You stepped into that moment when you fully realize that the ‘system’ is ‘rigged’ (philosophically and structurally) to produce winners and losers; and the designated losers look like you!
And being true to yourself means that you can never turn your back on that knowing…
It’s that identifying, defining and self-realization moment when you understand that you share every under-expectation, the many stereotypical dismissals, and all of the nullifying thoughts that are visited on the children. Perhaps, you realize that when staff persons are ‘making fun of’, or talking negatively about the children, their parents, or the community where they live. They are also talking about you, your parents, and your community where you live (or once lived) with the parents and children.
An under and graduate college degree, professional licenses, and certifications don’t ever seem to certify and officiate your humanity, or justify your leadership position.
There are moments that seem almost hopeless:
In one majority Black school a transferred White teacher with a history of bigotry and discrimination in preventing Black kids from gaining access to his AP classes (the reason he was transferred); was voted in by the Black and White staff in his new school as the building union chapter leader…

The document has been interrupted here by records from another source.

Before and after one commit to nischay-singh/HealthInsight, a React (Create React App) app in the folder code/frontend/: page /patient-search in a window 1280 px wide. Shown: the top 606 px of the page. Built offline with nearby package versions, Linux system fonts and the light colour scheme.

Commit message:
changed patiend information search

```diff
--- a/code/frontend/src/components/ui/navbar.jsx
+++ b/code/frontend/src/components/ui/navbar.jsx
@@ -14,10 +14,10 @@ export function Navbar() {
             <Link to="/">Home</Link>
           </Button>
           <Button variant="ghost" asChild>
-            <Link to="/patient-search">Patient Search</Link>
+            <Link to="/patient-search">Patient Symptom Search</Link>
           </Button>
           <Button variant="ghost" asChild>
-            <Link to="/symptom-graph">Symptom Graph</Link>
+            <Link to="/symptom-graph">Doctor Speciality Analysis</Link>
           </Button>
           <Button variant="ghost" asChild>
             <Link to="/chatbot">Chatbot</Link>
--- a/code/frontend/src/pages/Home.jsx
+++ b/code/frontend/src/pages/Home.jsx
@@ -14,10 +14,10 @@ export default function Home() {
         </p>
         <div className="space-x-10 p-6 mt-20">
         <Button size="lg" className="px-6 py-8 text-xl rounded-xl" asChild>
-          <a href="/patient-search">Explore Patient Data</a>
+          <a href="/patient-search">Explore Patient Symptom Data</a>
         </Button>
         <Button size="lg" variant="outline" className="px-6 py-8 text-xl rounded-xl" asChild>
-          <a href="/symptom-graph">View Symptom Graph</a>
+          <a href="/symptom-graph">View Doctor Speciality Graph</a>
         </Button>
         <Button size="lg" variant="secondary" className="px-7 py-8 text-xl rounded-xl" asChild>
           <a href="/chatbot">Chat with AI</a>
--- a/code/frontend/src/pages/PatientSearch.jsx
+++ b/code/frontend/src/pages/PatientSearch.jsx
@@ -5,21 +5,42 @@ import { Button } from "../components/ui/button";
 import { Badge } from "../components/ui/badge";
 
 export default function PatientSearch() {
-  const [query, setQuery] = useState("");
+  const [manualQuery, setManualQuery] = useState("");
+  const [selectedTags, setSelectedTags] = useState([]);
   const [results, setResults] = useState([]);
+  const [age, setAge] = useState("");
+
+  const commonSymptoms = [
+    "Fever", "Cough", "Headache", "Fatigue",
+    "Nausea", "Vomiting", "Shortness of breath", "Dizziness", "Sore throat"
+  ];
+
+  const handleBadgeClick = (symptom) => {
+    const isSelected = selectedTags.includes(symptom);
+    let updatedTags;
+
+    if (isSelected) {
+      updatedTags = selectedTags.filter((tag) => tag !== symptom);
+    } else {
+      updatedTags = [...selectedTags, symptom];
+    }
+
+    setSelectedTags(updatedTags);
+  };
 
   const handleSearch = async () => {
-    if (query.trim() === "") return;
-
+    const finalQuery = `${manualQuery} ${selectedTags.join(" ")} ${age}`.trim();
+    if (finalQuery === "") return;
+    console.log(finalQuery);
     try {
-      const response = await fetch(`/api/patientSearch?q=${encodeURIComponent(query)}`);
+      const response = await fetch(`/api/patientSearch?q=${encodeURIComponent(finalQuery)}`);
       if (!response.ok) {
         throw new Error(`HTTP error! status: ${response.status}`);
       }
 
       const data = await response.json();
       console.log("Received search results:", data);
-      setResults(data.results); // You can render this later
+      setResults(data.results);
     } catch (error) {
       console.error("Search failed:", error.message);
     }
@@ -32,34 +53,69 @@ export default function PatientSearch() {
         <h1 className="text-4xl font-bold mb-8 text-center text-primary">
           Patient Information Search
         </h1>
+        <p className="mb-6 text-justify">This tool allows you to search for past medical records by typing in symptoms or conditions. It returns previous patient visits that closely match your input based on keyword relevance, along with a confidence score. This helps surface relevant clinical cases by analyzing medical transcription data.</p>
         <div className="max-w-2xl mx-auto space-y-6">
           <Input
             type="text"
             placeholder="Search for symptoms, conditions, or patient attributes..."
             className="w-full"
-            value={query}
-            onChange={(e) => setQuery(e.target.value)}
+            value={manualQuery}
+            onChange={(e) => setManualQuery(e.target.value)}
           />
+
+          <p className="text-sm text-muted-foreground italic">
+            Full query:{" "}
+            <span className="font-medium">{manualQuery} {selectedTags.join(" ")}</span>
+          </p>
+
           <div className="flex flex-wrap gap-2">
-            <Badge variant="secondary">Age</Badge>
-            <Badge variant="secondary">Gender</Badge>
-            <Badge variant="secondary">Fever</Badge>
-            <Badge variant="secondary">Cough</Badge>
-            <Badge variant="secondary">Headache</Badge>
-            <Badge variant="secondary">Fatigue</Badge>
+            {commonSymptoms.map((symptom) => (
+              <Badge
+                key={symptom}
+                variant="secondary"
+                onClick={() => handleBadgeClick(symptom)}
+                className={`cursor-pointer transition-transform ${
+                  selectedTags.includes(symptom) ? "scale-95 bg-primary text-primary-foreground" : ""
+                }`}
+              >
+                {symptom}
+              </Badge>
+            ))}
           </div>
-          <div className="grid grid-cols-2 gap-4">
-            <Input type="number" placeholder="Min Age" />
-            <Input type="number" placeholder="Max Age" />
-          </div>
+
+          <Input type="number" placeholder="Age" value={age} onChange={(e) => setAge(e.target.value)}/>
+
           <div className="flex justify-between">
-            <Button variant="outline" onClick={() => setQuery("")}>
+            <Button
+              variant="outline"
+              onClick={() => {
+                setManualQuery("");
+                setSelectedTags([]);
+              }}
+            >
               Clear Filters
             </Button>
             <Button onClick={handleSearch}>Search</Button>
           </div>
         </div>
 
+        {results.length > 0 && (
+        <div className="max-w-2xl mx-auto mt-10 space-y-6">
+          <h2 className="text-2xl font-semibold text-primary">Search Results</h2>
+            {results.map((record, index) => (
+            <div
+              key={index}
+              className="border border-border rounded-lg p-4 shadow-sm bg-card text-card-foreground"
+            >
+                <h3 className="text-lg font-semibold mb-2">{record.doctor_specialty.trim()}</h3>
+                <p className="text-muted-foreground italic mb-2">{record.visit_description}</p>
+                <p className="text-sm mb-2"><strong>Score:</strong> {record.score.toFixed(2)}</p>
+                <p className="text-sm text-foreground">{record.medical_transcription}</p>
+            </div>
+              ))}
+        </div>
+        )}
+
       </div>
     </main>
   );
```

It’s the loneliness of the politically aware principal. You set a ridiculous (and ludicrous if it were not sad and tragic) standard of expectations; you want your children to be treated like the entitled children (in the district) of America; and Both Black and White stakeholders work hard to frustrate your efforts…
Maybe it is even your White (or simple-minded Black) principal colleagues who speak of the ‘Principalship’ as an occupation or job; when you are thinking of it as a life-line, a lighthouse in a societal storm, a conscious call to service on behalf of an endangered people for whom society has rejected and forgotten.
It would come early for me as a reminder in my first year as principal, before the start of school. I (dressed in a jacket and tie), standing in the hall talking to the White custodian (dressed in jeans and a T-shirt); when a White delivery man walks over to the custodian for a principal’s signature. My custodian is so painfully embarrassed by his White brother’s behavior, and then he sadly points to me: “He’s the principal”.
It is that ‘tipping-point’ moment when the principal gets that he or she is no different from the Black and Brown students in their school. And after that moment you cannot just be a ‘company-kept’ school leader.
And as with many self-actualizing moments, the price of ‘self’ knowledge is suffering, but it is a redemptive suffering that frames your work with a meaning and purpose.
An excerpt from chapter 2: The Educational Philosophy of the Principal.
“Neither a title nor position will allow me (even if I chose to try) to escape from my own existential American reality. I am Black and born in a nation where my skin color is a societal identifier and constant underestimation of who people believe I am and what I am capable of becoming…”
Michael A. Johnson has served as a public school teacher, Science Skills Center director, principal, and a school district superintendent. He also served as an adjunct professor of Science Education in the School of Education at St. John’s University. He recently completed a book on school leadership: Report to the Principal’s Office: Tools for Building Successful High School Administrative Leadership…